The BBC recently suffered a predictable consequence of relying on citizen journalism: It published a photograph circulated on Twitter by a Syrian anti-government activist that purportedly shows dead civilians after a government massacre last month in Houla, Syria. The image turns out to have been misappropriated and mislabeled for the purposes of propaganda.
The photo was actually a 2003 photograph from Iraq by Getty images contract photographer Marco di Lauro, John Harrington reported May 27 on his Photo Business News & Forum blog. The image shows dozens of bodies dug up from a mass grave. They were victims of a brutal crackdown by former dictator Saddam Hussein against a Shi’ite uprising after the 1991 Gulf War.
A Syrian activist reportedly circulated the image on Twitter as evidence of a Syrian crackdown against its citizens, in order to stoke the international outrage against Al Assad’s government.

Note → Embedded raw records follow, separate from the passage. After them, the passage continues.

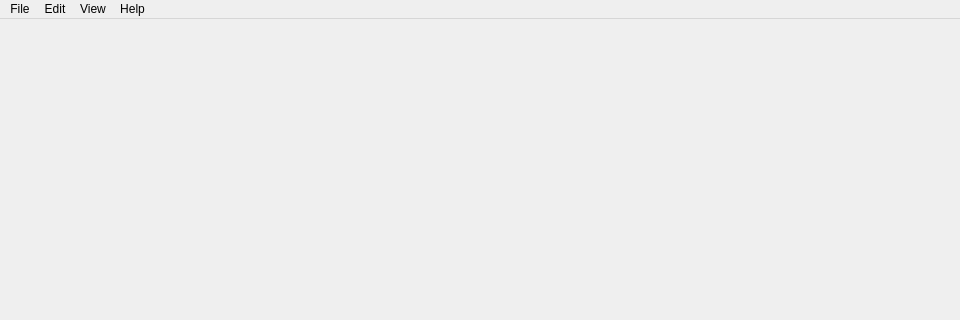
This is src/ui/mainwindow.ui in LeftySolara/GanttCal as Qt 5 draws it before an edit; both pictures show x 0 to 960 and y 0 to 320 of the 960 by 540 pixel window. The edited form follows.
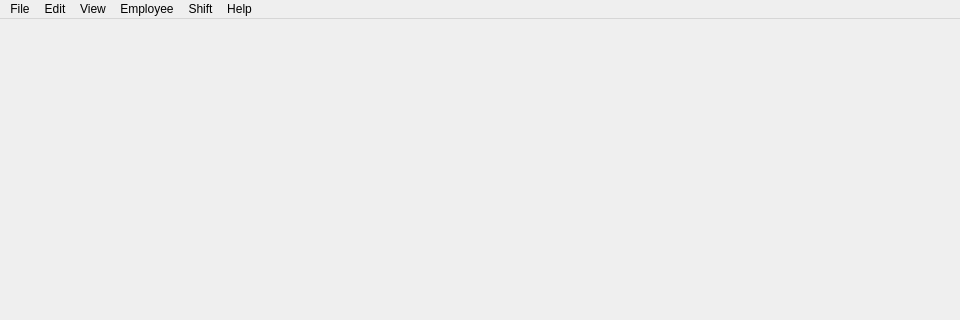
This is the edited form.

Commit message: update menu bar in MainWindow with new options

Diff of the .ui file:
```diff
--- a/src/ui/mainwindow.ui
+++ b/src/ui/mainwindow.ui
@@ -52,9 +52,27 @@
     </property>
     <addaction name="actionAbout_QT"/>
    </widget>
+   <widget class="QMenu" name="menuEmployee">
+    <property name="title">
+     <string>Employee</string>
+    </property>
+    <addaction name="actionAdd_Employee"/>
+    <addaction name="actionEdit_Employee"/>
+    <addaction name="actionRemove_Employee"/>
+   </widget>
+   <widget class="QMenu" name="menuShift">
+    <property name="title">
+     <string>Shift</string>
+    </property>
+    <addaction name="actionAdd_Shift"/>
+    <addaction name="actionEdit_Shift"/>
+    <addaction name="actionRemove_Shift_2"/>
+   </widget>
    <addaction name="menuFile"/>
    <addaction name="menuEdit"/>
    <addaction name="menuView"/>
+   <addaction name="menuEmployee"/>
+   <addaction name="menuShift"/>
    <addaction name="menuTools"/>
   </widget>
   <action name="actionAbout_QT">
```
Left out of the diff: 31 changed lines with no effect on the pictures. The commit also changes 2 other files.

The BBC saw it, “obtained some information pointing to its veracity,” and published the image with a disclaimer saying it could not be independently verified, according to the mea culpa that BBC published on May 29.
“It was a mistake,” the BBC said, “and we apologise for it.” The image was displayed for approximately 90 minutes before it was taken down, the BBC says.
Harrington argues that the mistake was a predictable consequence of the rush by the BBC and other news organizations to embrace citizen journalism, while mouthing all the right words about upholding standards for accuracy, fairness and objectivity.
One would think that a few glaring errors like this might make reputable news organizations realize that there are no shortcuts to gathering and vetting news–and also make them twice shy about crowd-sourcing news in order to save money.
But for now the BBC seems undeterred. “Fortunately, such mistakes are very rare,” the BBC assures its readers. “BBC News has a strong track record of using content from non-traditional sources, and of stopping numerous examples of incorrect material making it to air or online – but it does underline the need to handle such material with great care.”